Top managers were kicked out of their private 42nd-floor offices, which were turned into meeting rooms for clients and spaces for collaboration, Quinn told the Financial Times. Executives – including the CEO – now a hot desk on an open-plan floor two floors below.
“Our offices were empty half the time because we were traveling the world. It was a waste of real estate, ”he said. “If I ask our colleagues to change the way they work, then it’s just that we change the way we work.
“We don’t have a designated office. You show up and take one in the morning, ”he added. “I won’t be in the office five days a week. I think it is unnecessary. . . It is the new reality of life. “
HSBC has already made efforts to modernize a culture that has been compared to the vast British civil service of the Imperial era. Over 20 years ago, the management tell staff preparing to move into the new headquarters at Canary Wharf that they were “encouraged to adopt the proposed open plan”.
More changes were coming, Quinn promised. To meet its goal of cutting costs at its global headquarters by 40%, HSBC does not plan to renew many of its downtown leases due in the next three to five years. The bank is also moving to a policy of around two employees per window, excluding branches.

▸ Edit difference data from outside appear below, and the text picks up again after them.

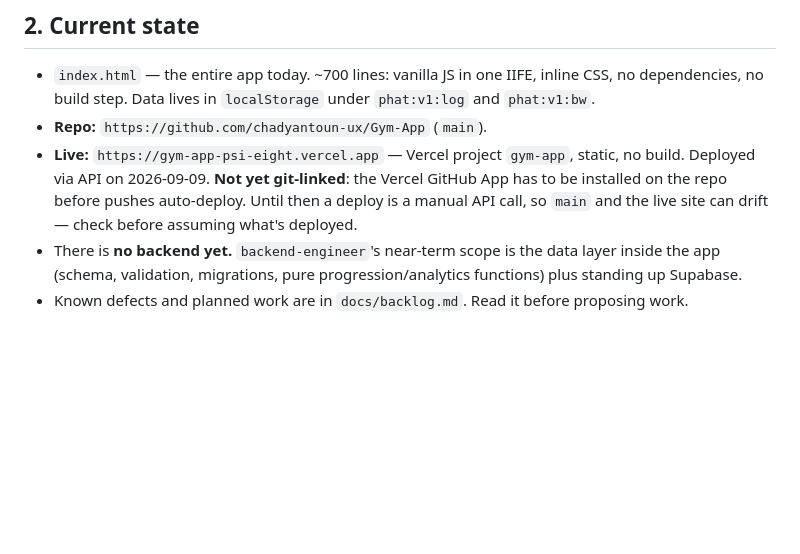
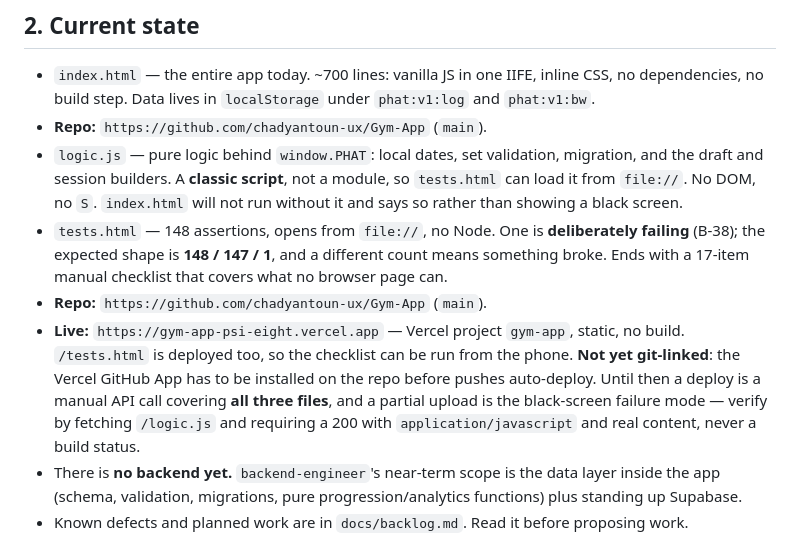
Before and after one commit to chadyantoun-ux/Gym-App, a Markdown page: CLAUDE.md, the part around the change. Rendered like a GitHub page; blank space fills up the shorter version.

```diff
--- a/CLAUDE.md
+++ b/CLAUDE.md
@@ -57,10 +57,19 @@ bodyweight advice, or `PROGRAM` must be reviewed by `strength-coach`.
 - `index.html` — the entire app today. ~700 lines: vanilla JS in one IIFE, inline CSS, no dependencies,
   no build step. Data lives in `localStorage` under `phat:v1:log` and `phat:v1:bw`.
 - **Repo:** `https://github.com/chadyantoun-ux/Gym-App` (`main`).
+- `logic.js` — pure logic behind `window.PHAT`: local dates, set validation, migration, and the draft
+  and session builders. A **classic script**, not a module, so `tests.html` can load it from `file://`.
+  No DOM, no `S`. `index.html` will not run without it and says so rather than showing a black screen.
+- `tests.html` — 148 assertions, opens from `file://`, no Node. One is **deliberately failing** (B-38);
+  the expected shape is **148 / 147 / 1**, and a different count means something broke. Ends with a
+  17-item manual checklist that covers what no browser page can.
+- **Repo:** `https://github.com/chadyantoun-ux/Gym-App` (`main`).
 - **Live:** `https://gym-app-psi-eight.vercel.app` — Vercel project `gym-app`, static, no build.
-  Deployed via API on 2026-09-09. **Not yet git-linked**: the Vercel GitHub App has to be installed on
-  the repo before pushes auto-deploy. Until then a deploy is a manual API call, so `main` and the live
-  site can drift — check before assuming what's deployed.
+  `/tests.html` is deployed too, so the checklist can be run from the phone.
+  **Not yet git-linked**: the Vercel GitHub App has to be installed on the repo before pushes
+  auto-deploy. Until then a deploy is a manual API call covering **all three files**, and a partial
+  upload is the black-screen failure mode — verify by fetching `/logic.js` and requiring a 200 with
+  `application/javascript` and real content, never a build status.
 - There is **no backend yet.** `backend-engineer`'s near-term scope is the data layer inside the app
   (schema, validation, migrations, pure progression/analytics functions) plus standing up Supabase.
 - Known defects and planned work are in `docs/backlog.md`. Read it before proposing work.
```
Also changed, not shown: docs/decisions.md (+14 -0 lines).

“We will have a very different working style in the future, which will be much more hybrid, where colleagues can work both in the office and at home,” said the CEO.
Quinn, a 59-year-old HSBC lifer from Birmingham, is also targeting other parts of the bank’s operations.
The bank is in the middle of a program to cut 35,000 jobs in order to reduce the workforce to around 200,000 people. This will help it eliminate $ 5.5 billion in costs with profits under pressure from ultra-low interest rates and a slowdown in global trade.
HSBC office changes related to Covid echoes those of his peers.
Britain’s largest mortgage lender To allow its 13,000 office workers will work full time from home if they so choose. Lloyds is conducting hybrid function tests this spring after 77% of employees “expressed a desire” to continue working remotely.
Standard Chartered has signed a agreement with flexible office company IWG to enable many of its 95,000 employees to work from locations “near home” rather than commuting to town.
Quinn, who has been in charge for over a year and a half, has started to make his mark on other aspects of the bank’s leadership. Last week he shifted four senior division leaders in Hong Kong from London.